The venue hosting the Hong Kong International Literary Festival canceled his appearances because it did not wish to “become a platform to promote the political interests of any individual.”
After a second venue canceled backup plans to host Ma, the original site of the Hong Kong International Literary Festival changed its mind on Friday and agreed to let him appear.
“Mr. Ma has made public statements which clarify that his appearances in Hong Kong are as a novelist and that he has no intention to use Tai Kwun as a platform to promote his personal political interests,” said Timothy Calnin, director of the recently opened Tai Kwun arts complex.
Ma said he was worried he would be banned from entering the city after Victor Mallet was denied entry, even though Ma is a legal permanent resident dating back to before the U.K. handed Hong Kong over to China in 1997. He reported on Friday that he was able to enter the city without incident.
“The talk must go on. Even if only one Hong Konger wants to attend.
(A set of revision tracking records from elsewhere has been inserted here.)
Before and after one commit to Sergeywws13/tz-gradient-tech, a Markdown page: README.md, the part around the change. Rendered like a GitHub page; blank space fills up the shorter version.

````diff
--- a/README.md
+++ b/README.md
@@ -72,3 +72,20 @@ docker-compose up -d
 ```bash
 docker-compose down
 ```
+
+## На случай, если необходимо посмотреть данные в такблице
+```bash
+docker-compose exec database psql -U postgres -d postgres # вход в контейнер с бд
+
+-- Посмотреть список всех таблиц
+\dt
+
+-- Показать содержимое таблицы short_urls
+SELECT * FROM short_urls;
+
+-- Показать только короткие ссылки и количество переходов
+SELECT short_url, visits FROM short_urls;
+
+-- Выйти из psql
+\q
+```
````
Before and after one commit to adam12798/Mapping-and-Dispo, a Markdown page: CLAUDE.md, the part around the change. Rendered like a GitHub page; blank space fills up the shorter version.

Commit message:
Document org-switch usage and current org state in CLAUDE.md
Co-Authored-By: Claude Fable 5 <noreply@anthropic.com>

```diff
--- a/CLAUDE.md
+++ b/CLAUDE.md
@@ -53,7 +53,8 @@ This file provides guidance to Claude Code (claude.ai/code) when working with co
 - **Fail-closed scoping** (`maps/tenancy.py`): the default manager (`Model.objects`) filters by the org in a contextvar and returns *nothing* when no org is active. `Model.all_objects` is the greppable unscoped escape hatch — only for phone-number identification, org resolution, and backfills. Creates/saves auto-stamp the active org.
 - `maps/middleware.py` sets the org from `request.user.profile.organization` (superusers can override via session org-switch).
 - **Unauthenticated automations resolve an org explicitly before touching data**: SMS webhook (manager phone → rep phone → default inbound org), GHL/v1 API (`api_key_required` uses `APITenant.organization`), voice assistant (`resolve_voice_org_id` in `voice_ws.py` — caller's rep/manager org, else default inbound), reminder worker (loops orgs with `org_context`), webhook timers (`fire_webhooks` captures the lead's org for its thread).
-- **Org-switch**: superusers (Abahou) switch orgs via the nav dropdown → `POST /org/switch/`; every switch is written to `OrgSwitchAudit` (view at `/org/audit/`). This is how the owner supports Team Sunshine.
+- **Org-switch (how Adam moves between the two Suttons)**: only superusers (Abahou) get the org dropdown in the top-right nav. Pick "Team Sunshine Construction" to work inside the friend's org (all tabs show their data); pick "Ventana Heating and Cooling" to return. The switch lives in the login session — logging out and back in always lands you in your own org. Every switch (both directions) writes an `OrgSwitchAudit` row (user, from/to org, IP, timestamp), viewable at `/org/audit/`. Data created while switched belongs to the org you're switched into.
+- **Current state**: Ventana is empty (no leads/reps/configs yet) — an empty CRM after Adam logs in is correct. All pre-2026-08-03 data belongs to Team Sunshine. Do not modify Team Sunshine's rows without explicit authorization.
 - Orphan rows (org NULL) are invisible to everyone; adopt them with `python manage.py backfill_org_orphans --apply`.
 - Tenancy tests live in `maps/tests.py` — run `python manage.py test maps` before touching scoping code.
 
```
Even if only one reader wants to talk to me,” Ma vowed, denouncing the original decision to cancel his talks as “terrifying.”
The Hong Kong Journalists Association and several other media groups agreed with Ma’s grim assessment, contributing a joint editorial to the Hong Kong Free Press on Friday that declared it a “dark week for freedom of expression.”
In addition to Mallet and Ma, the editorial cited the case of Australia-based Chinese political cartoonist known as Badiucao, whose Free Expression Week exhibition was canceled on November 2 due to “threats made by the Chinese authorities relating to the artist.” Human-rights advocates said they were shocked by the brute-force cancellation of Badiucao’s show.
The authors and cosigners of the editorial warned Hong Kong’s days as “the world’s number one free economy” are coming to an end:
Authorities have been expanding the no-go areas of what may be said. While the pledge of One Country Two Systems may still exist on paper and there is no legal basis for these “red lines”; a journalist, writers and a cartoonist have been unreasonably thwarted. If people can no longer speak their mind, what place is there for press freedom? If voices critical of Beijing’s policies cannot be tolerated today, who is to say when a report forecasting a devaluation of Renminbi will be disappeared?
We urge all Hong Kong residents to show concern and vigilance and call upon the central and Hong Kong governments to cherish Hong Kong’s open and diverse space for free speech, thereby protecting the special economic status that derives from it.
“I think we are witnessing the dying of Hong Kong,” Badiucao, who finds it necessary to keep his true identity secret, mournfully declared in an interview last week.
“I really admire artists and dissidents who are brave enough to do it openly. I see myself as a coward,” he said humbly. “But I try to explain to myself that I’m just an ordinary guy, I’m not as brave as a hero. And an ordinary guy also deserves a voice.”